Dickson Fire Department

Maltese Cross

Each of the eight points of the cross has meaning


When a courageous band of crusaders known as the Knights of St. John, fought the Saracens for possession of the holy land, they encountered a new weapon unknown to European warriors. It was a simple, but a horrible device of war, it wrought excruciating pain and agonizing death upon the brave fighters for the cross. The Saracen's weapon was fire.


As the crusaders advanced on the walls of the city, they were struck by glass bombs containing naphtha. When they became saturated with the highly flammable liquid, the Saracens hurled a flaming torch into their midst. Hundreds of the knights were burned alive; others risked their lives to save their brothers-in-arms from dying painful, fiery deaths.
Thus, these men became our first firemen and the first of a long list of courageous firefighters. Their heroic efforts were recognized by fellow crusaders who awarded each here a badge of honor - a cross similar to the one firemen wear today. Since the Knights of St. John lived for close to four centuries on a little island in the Mediterranean Sea named Malta, the cross came to be known as the Maltese Cross.


The Maltese Cross is your symbol of protection. It means that the fireman who wears this cross is willing to lay down his life for you just as the crusaders sacrificed their lives for their fellow man so many years ago. The Maltese Cross is a fireman's badge of honor, signifying that he works in courage - a ladder rung away from death.
 

Saint Florian

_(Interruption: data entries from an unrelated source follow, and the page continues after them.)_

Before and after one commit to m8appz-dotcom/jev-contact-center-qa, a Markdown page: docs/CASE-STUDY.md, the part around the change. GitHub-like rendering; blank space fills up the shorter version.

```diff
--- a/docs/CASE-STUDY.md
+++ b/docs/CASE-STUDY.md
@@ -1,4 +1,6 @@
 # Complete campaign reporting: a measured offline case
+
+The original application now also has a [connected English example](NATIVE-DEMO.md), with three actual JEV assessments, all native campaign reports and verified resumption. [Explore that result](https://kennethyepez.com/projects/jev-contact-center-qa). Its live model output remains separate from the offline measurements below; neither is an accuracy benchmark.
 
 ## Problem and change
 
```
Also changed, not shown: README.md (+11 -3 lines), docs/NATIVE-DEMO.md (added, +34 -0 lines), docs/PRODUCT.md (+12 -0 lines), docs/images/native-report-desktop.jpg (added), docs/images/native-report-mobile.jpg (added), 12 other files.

Florian was born in Austria in the 4th century about 250 A.D. in Cetium (now in Austria). The St. Florian commemorated in the Roman Martyrology on May 4th, was an officer of the Roman army. He advanced in the ranks and occupied a high administrative post in Noricum, now part of Austria. The saint suffered "death for the Faith" in the days of Diocletian. Although he became an officer of the Roman army, he didn't observe a "don't ask, don't tell" policy and confessed to his Christianity in anti-Christian times.

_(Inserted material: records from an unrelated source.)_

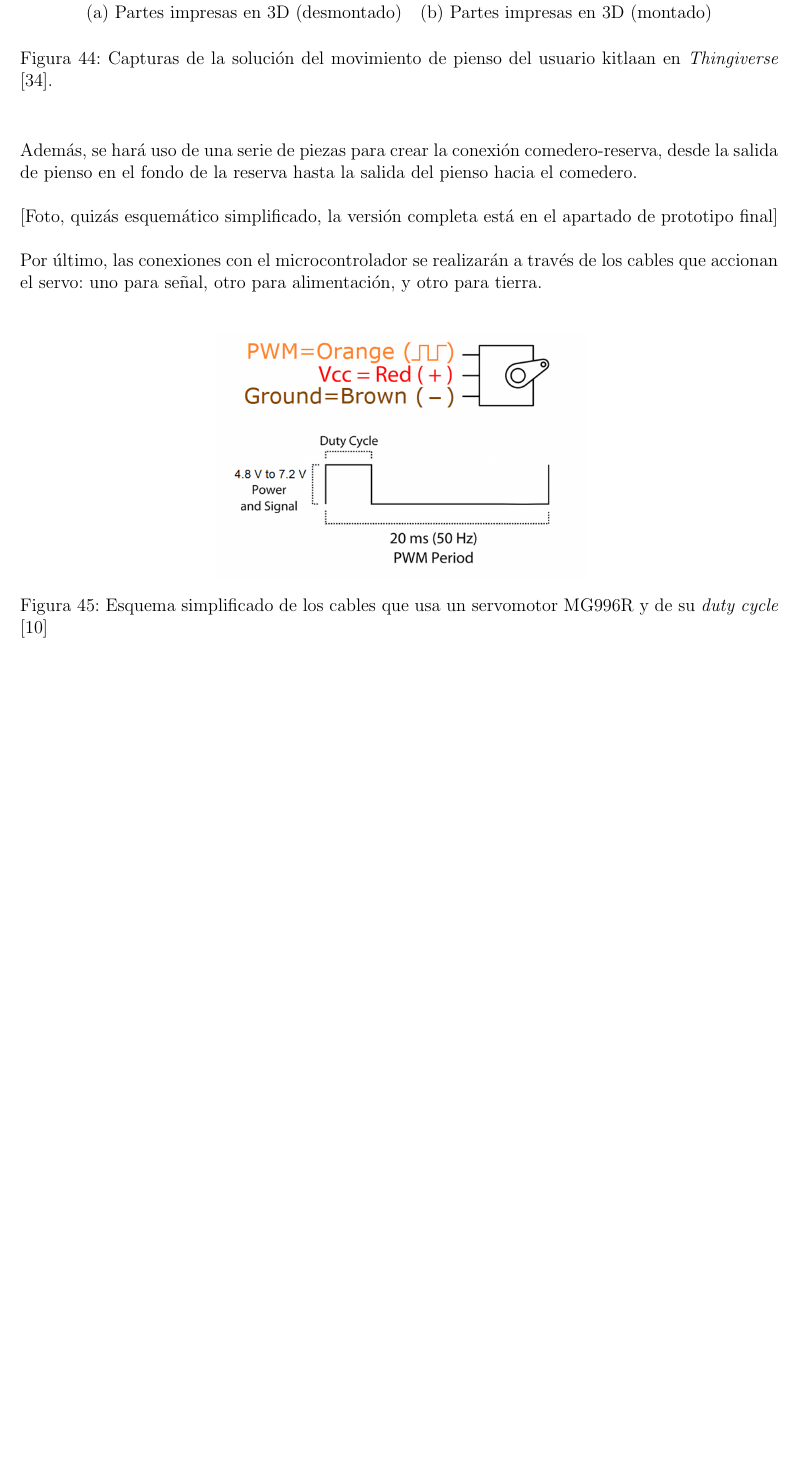
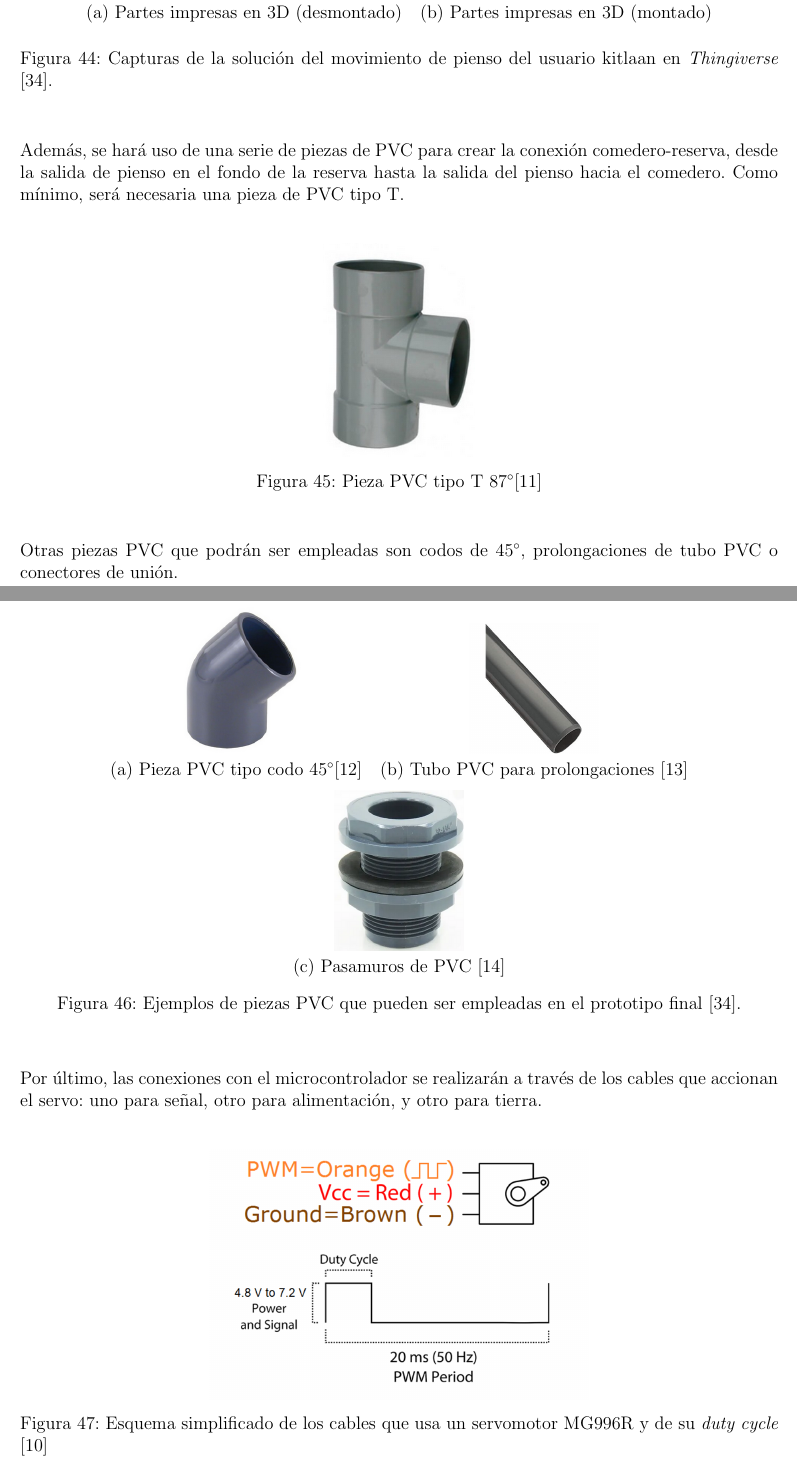
Before and after one commit to ChiaFranfer/open-pet-feeder, a LaTeX document (memoria/memoria.tex): part of page 69 of 109 before the commit and two parts of pages 69 and 70 of 111 after it, the two joined at a grey line, cut so that both start at the same text, the shorter picture padded with empty space. Compiled offline with pdfLaTeX.

Commit message:
Comedero choice photos added

```diff
--- a/memoria/memoria.tex
+++ b/memoria/memoria.tex
@@ -3,7 +3,7 @@
 \usepackage[utf8]{inputenc}
 \usepackage{amsmath,amssymb}
 \usepackage{graphicx}
-
+\usepackage{gensymb}
 
 
 \usepackage{eurosym}
@@ -1380,6 +1380,26 @@
 		\end{center}
 	\end{figure}
 
-	\noindent Además, se hará uso de una serie de piezas para crear la conexión comedero-reserva, desde la salida de pienso en el fondo de la reserva hasta la salida del pienso hacia el comedero. \\
-
-	\noindent [Foto, quizás esquemático simplificado, la versión completa está en el apartado de prototipo final] \\
+	\noindent Además, se hará uso de una serie de piezas de PVC para crear la conexión comedero-reserva, desde la salida de pienso en el fondo de la reserva hasta la salida del pienso hacia el comedero. Como mínimo, será necesaria una pieza de PVC tipo T.\\
+
+	%pieza_pvc_T.png
+
+	\begin{figure}[h!]
+		\begin{center}
+			\includegraphics[width=0.2\textwidth]{img/pieza_pvc_T.png}
+			\caption{Pieza PVC tipo T 87\degree [\ref{bib: Nikoi ferreteria}]}
+			\label{Pieza PVC T}
+		\end{center}
+	\end{figure}
+
+	\noindent Otras piezas PVC que podrán ser empleadas son codos de 45\degree, prolongaciones de tubo PVC o conectores de unión.\\
+
+	\begin{figure}[h]
+		\begin{center}
+			\begin{tabular}{cc}
+				\includegraphics[width=30mm]{img/pieza_pvc_codo45.png} &   \includegraphics[width=30mm]{img/tubo_pvc.jpg} \\
+				(a) Pieza PVC tipo codo 45\degree [\ref{bib: Poolaria}] & (b) Tubo PVC para prolongaciones [\ref{bib: Amazon}]\\[6pt]
+				\multicolumn{2}{c}{\includegraphics[width=30mm]{img/pasamuro_pvc.png} }\\
+				\multicolumn{2}{c}{(c) Pasamuros de PVC [\ref{bib: mano a mano}]}
+			\end{tabular}
+			\caption{Ejemplos de piezas PVC que pueden ser empleadas en el prototipo final [\ref{bib: thingiverse helices comedero}].}
```
Also changed, not shown: memoria/img/pasamuro_pvc.png (added), memoria/img/pieza_pvc_T.png (added), memoria/img/pieza_pvc_codo45.png (added), memoria/img/tubo_pvc.jpg (added), memoria/memoria.tex (30 more changed lines).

His legendary "Acts" state that he gave himself up at Lorch to the soldiers of Aquilinus, and the governor of Lorch, when they were rounding up the Christians. The Emperor Diocletian was shocked to learn that Florian did not carry out his orders to persecute all Christians in the area, and, thus, was sentenced to death by fire. Standing on the funeral pyre, Florian is reputed to have challenged the Roman soldiers to light the fire, saying "If you do, I will climb to heaven on the flames." Apprehensive to his words, instead of burning Florian, he was flogged and flayed after making the bold confession. He was twice scourged, half-flayed alive, set on fire, and finally thrown into the river Enns with a stone around his neck. His body was recovered by a pious woman, and he was buried honorably.


About 600 years later, sometime between 900-955, a monastery was erected near Florian's tomb, and subsequently the village of St. Florian grew up around it. His body, recovered and was eventually removed to the Augustinian Abbey of St. Florian, near Linz. St. Florian was adopted as patron saint of Poland after Pope Lucius III, in 1138, consented to the request of King Casimir of Poland and to the Bishop of Cracow, to send relics of Florian to that country. Since that time, St. Florian has been regarded as a patron of Poland as well as of Linz, Upper Austria and of firemen. Soon after, a person was saved from a fire by invoking St. Florian's name. Since then, Florian has been invoked against fire and has generally been regarded in most countries as the patron saint of the fire service.


Florian is associated with brewers because of a legendary incident in which he miraculously stopped a fire with a single pitcher of water. He is often depicted holding a pitcher.
There has been popular devotion to St. Florian in many parts of central Europe, and the tradition as to his martyrdom, not far from the spot where the Enns flows into the Danube, is ancient and reliable. Many miracles of healing are attributed to his intercession and he is invoked as a powerful protector in danger from fire, and floods and against drowning. His feast day is May 4th.